(Records from a data source)
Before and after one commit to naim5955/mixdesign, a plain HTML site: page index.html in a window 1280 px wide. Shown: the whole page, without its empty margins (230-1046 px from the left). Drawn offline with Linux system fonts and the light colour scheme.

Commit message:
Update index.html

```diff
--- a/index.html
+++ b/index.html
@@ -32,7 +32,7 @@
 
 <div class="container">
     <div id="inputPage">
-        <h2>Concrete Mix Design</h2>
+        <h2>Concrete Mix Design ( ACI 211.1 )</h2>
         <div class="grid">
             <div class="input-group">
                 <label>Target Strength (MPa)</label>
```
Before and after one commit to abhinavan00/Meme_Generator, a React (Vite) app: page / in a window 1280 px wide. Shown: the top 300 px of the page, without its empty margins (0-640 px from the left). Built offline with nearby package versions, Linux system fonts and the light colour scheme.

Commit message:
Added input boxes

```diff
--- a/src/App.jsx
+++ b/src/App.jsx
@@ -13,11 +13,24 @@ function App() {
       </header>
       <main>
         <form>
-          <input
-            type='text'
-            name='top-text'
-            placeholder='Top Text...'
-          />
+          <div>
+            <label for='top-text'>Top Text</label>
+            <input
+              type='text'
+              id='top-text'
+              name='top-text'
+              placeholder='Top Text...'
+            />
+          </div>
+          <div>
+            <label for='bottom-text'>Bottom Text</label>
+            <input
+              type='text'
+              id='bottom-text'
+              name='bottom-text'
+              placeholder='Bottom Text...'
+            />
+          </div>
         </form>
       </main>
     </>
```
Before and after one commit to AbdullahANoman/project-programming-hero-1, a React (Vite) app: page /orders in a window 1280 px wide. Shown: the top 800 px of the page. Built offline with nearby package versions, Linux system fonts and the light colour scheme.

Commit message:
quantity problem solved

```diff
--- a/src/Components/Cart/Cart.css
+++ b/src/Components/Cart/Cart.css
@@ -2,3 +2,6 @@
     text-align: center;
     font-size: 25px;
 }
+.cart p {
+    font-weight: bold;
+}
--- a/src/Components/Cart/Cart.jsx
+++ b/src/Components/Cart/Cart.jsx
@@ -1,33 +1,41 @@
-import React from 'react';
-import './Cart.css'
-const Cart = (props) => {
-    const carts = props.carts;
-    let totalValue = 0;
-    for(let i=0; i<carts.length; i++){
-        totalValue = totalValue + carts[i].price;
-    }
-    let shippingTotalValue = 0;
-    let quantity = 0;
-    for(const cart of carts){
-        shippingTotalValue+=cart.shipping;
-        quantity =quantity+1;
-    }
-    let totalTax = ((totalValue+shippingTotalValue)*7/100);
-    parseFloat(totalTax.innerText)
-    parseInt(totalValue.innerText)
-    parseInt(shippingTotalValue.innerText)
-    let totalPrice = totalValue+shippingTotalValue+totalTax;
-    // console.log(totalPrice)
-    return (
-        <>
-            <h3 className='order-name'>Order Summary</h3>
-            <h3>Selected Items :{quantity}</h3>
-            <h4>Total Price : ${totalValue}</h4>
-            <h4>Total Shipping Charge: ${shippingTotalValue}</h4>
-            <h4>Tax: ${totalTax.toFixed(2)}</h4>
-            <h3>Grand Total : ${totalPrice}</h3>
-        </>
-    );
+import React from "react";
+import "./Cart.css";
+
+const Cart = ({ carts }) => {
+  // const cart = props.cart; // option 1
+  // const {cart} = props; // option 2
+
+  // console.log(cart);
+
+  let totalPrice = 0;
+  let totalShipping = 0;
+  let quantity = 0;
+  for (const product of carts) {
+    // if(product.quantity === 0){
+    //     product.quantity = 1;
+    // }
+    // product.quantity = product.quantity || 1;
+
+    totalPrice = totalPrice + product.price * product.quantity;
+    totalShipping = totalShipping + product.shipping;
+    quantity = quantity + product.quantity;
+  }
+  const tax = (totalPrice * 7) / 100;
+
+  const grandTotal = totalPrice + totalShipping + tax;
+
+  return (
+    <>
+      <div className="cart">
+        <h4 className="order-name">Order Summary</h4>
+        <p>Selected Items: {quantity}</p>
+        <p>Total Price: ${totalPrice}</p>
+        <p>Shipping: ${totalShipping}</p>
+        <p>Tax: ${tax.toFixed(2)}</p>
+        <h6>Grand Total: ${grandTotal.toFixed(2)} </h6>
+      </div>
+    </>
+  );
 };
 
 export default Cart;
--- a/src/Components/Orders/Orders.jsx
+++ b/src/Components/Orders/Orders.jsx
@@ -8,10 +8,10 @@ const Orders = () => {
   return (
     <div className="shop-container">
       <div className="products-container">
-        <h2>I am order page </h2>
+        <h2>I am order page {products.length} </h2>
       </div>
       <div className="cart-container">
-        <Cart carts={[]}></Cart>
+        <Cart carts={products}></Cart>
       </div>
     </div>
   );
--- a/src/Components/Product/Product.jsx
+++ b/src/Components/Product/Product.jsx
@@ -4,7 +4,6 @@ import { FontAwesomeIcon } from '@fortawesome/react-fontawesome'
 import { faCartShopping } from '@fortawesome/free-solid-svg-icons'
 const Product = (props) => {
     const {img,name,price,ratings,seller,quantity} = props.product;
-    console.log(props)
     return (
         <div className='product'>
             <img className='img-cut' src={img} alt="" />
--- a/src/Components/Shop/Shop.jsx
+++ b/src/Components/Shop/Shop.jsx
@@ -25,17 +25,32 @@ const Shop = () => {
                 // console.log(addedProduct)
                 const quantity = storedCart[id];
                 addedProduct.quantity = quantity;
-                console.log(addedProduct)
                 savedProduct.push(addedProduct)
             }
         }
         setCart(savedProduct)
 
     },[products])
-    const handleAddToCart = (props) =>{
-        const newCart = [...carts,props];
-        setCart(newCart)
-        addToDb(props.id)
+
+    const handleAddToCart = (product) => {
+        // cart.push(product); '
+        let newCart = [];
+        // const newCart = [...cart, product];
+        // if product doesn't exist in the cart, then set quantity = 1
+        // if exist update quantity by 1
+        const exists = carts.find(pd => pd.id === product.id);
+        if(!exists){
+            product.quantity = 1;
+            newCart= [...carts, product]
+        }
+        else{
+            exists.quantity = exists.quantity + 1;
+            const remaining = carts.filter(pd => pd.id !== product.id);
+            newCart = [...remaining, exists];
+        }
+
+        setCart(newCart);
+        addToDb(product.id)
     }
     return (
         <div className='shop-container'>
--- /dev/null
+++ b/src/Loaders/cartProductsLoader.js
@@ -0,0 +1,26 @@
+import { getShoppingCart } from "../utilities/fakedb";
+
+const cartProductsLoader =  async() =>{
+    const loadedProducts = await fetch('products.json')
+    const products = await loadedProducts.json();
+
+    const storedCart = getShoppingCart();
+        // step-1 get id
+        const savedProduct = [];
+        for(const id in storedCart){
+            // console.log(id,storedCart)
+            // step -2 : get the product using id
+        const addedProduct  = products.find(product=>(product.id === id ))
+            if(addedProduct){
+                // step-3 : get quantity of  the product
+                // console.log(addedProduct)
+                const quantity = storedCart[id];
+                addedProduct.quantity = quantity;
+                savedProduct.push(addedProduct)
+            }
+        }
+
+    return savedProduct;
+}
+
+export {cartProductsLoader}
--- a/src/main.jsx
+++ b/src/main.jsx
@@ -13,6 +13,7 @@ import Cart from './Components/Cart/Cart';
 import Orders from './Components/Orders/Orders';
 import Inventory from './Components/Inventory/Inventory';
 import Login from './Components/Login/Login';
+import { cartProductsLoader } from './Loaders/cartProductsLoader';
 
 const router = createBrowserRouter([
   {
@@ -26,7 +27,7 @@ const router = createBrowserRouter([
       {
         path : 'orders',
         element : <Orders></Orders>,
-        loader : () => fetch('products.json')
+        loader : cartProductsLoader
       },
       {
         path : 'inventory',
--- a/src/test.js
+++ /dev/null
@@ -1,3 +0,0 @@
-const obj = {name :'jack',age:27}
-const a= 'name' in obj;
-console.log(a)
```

[TASK ITEM]:
Which lines in the data above hold the string "newCart"? Return each of them.

[EXERCISE RESULT]:
-        const newCart = [...carts,props];
-        setCart(newCart)
+        let newCart = [];
+        // const newCart = [...cart, product];
+            newCart= [...carts, product]
+            newCart = [...remaining, exists];
+        setCart(newCart);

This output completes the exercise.